• **Goal of the exercise**: The pictures are to be dropped, and the records below are to be restated word for word.

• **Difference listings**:
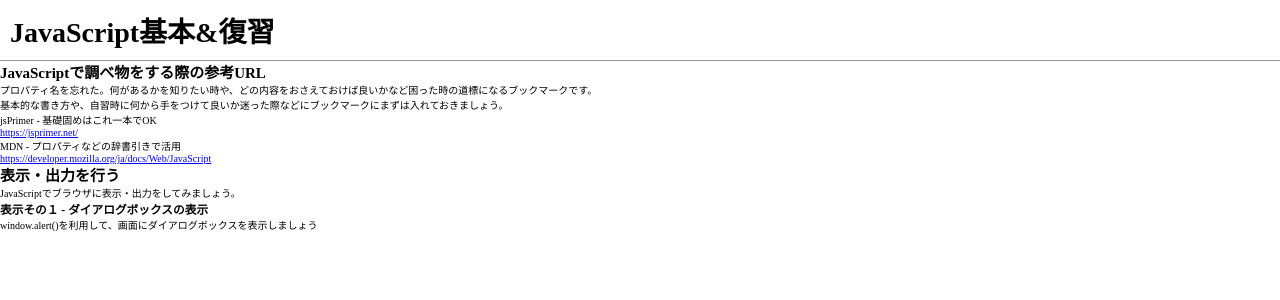
Repository: Yuto-Arakawa/study_js
Page: 01_basic/荒川/ara_basic01.html
An editor plug-in stored every save of this project. The page is shown before and after the next save, followed by the edit.
The browser window is 1280 px wide. The pictures show the whole page.

Above is the page before, as saved 2026-11-06 14:31:32.

After the next save:
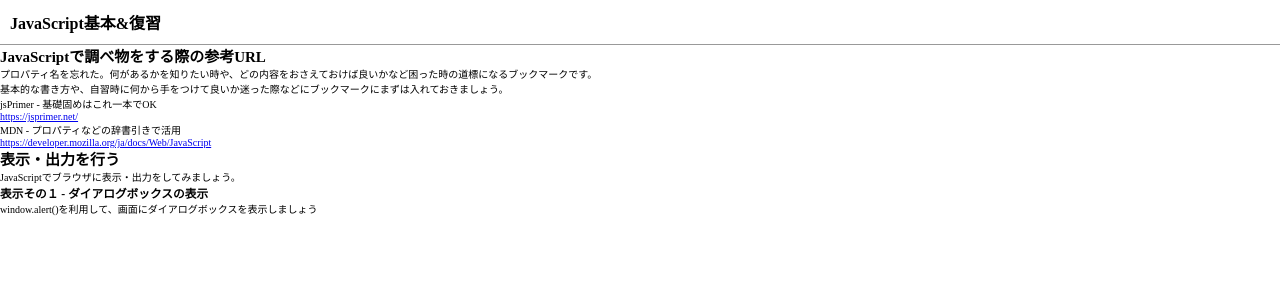
Saved 17 s later.
--- a/01_basic/荒川/css/basic01.css
+++ b/01_basic/荒川/css/basic01.css
@@ -5,5 +5,5 @@ html{
 header{
     padding: 1rem;
     border-bottom: solid 1px #999;
-    font-size: 14px;
+    font-size: 8px;
 }
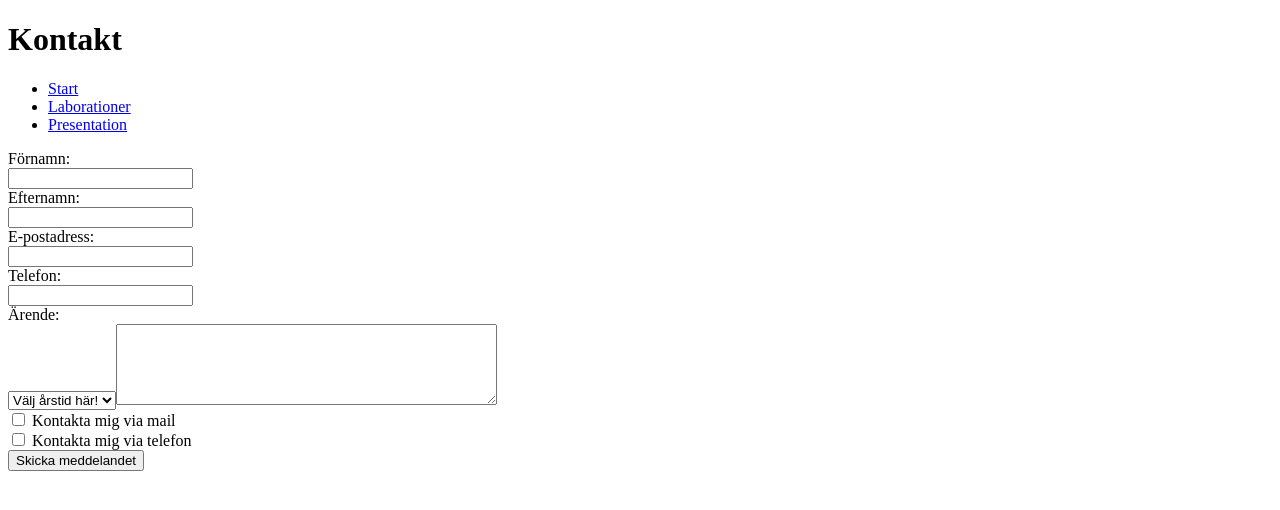
Repository: Martin-Carlsson85/HTML-och-CSS
Page: pages/kontakt.html
The author's editor kept a record of every edit. The page is drawn from the files as they stood at one moment, then again after the next edit.
The browser window is 1280 px wide. The pictures show the whole page.

Above is the page before.

### pages/kontakt.html
<!doctype html>
<html lang="sv">
    <head>
        <meta charset="utf-8" />

        <title>Kontakt</title>

    </head>

<h1>Kontakt</h1>

<ul>
    <li><a href="../index.html">Start</a></li>

    <li><a href="laborationer.html">Laborationer</a></li>

    <li><a href="presentation.html">Presentation</a></li>
</ul>

<form id="form" name="form" method="post" action=" ">

Förnamn:<br />
<input type="text" name="fnamn" id="fnamn" /> <br />

Efternamn:<br />
<input type="text" name="enamn" id="enamn" /> <br />

E-postadress:<br />
<input type="text" name="epost" id="epost" /> <br />

Telefon:<br />
<input type="text" name="epost" id="epost" />

<label for="select"><br />
Ärende:</label><br />

<select name="favoritarstid" id="favoritarstid">
<option> Välj årstid här! </option>
<option value="var"> Vår </option>

Meddelande:<br />
<textarea name="meddelande" id="meddelande" cols="45" rows="5"></textarea> <br />

<input type="checkbox" name="favoritarstid" id="sommar" value="sommar"/>
<label for="sommar">Kontakta mig via mail</label> <br />

<input type="checkbox" name="favoritarstid" id="host" value="host"/>
<label for="host">Kontakta mig via telefon</label> <br />

<input type="submit" name="skicka" id="skicka" value="Skicka meddelandet" />

</form>

After the next edit:
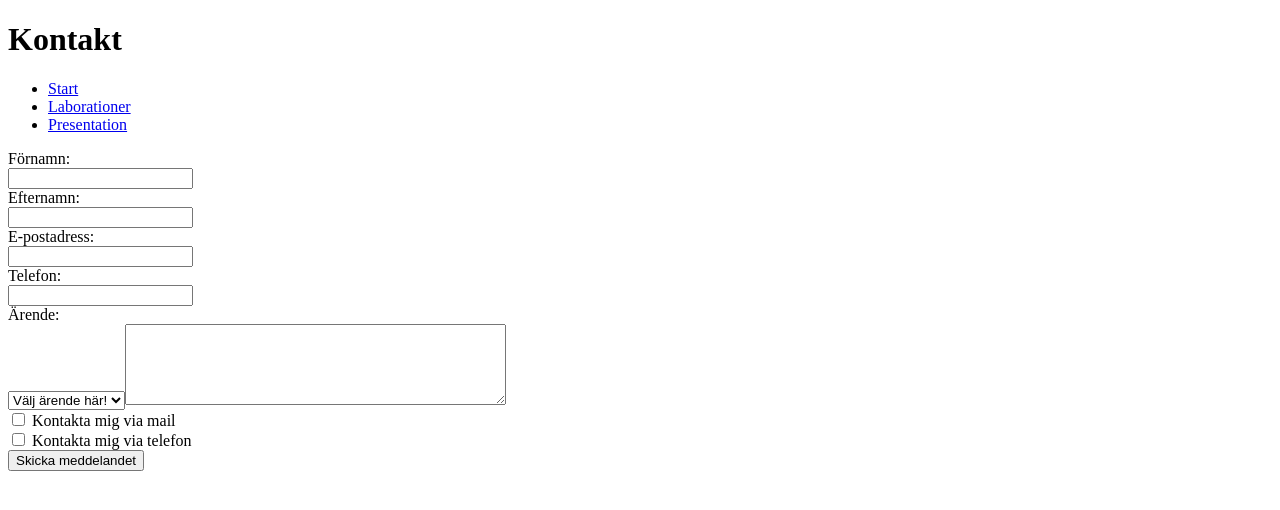
The edit:
--- a/pages/kontakt.html
+++ b/pages/kontakt.html
@@ -35,7 +35,9 @@
 Ärende:</label><br />
 
 <select name="favoritarstid" id="favoritarstid">
-<option> Välj årstid här! </option>
+<option> Välj ärende här! </option>
+<option value="var"> Vår </option>
+<option value="var"> Vår </option>
 <option value="var"> Vår </option>
 
 Meddelande:<br />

• **Reply to the exercise**:
Repository: Yuto-Arakawa/study_js
Page: 01_basic/荒川/ara_basic01.html
An editor plug-in stored every save of this project. The page is shown before and after the next save, followed by the edit.
The browser window is 1280 px wide. The pictures show the whole page.

Above is the page before, as saved 2026-11-06 14:31:32.

After the next save:
Saved 17 s later.
--- a/01_basic/荒川/css/basic01.css
+++ b/01_basic/荒川/css/basic01.css
@@ -5,5 +5,5 @@ html{
 header{
     padding: 1rem;
     border-bottom: solid 1px #999;
-    font-size: 14px;
+    font-size: 8px;
 }
Repository: Martin-Carlsson85/HTML-och-CSS
Page: pages/kontakt.html
The author's editor kept a record of every edit. The page is drawn from the files as they stood at one moment, then again after the next edit.
The browser window is 1280 px wide. The pictures show the whole page.

Above is the page before.

### pages/kontakt.html
<!doctype html>
<html lang="sv">
    <head>
        <meta charset="utf-8" />

        <title>Kontakt</title>

    </head>

<h1>Kontakt</h1>

<ul>
    <li><a href="../index.html">Start</a></li>

    <li><a href="laborationer.html">Laborationer</a></li>

    <li><a href="presentation.html">Presentation</a></li>
</ul>

<form id="form" name="form" method="post" action=" ">

Förnamn:<br />
<input type="text" name="fnamn" id="fnamn" /> <br />

Efternamn:<br />
<input type="text" name="enamn" id="enamn" /> <br />

E-postadress:<br />
<input type="text" name="epost" id="epost" /> <br />

Telefon:<br />
<input type="text" name="epost" id="epost" />

<label for="select"><br />
Ärende:</label><br />

<select name="favoritarstid" id="favoritarstid">
<option> Välj årstid här! </option>
<option value="var"> Vår </option>

Meddelande:<br />
<textarea name="meddelande" id="meddelande" cols="45" rows="5"></textarea> <br />

<input type="checkbox" name="favoritarstid" id="sommar" value="sommar"/>
<label for="sommar">Kontakta mig via mail</label> <br />

<input type="checkbox" name="favoritarstid" id="host" value="host"/>
<label for="host">Kontakta mig via telefon</label> <br />

<input type="submit" name="skicka" id="skicka" value="Skicka meddelandet" />

</form>

After the next edit:
The edit:
--- a/pages/kontakt.html
+++ b/pages/kontakt.html
@@ -35,7 +35,9 @@
 Ärende:</label><br />
 
 <select name="favoritarstid" id="favoritarstid">
-<option> Välj årstid här! </option>
+<option> Välj ärende här! </option>
+<option value="var"> Vår </option>
+<option value="var"> Vår </option>
 <option value="var"> Vår </option>
 
 Meddelande:<br />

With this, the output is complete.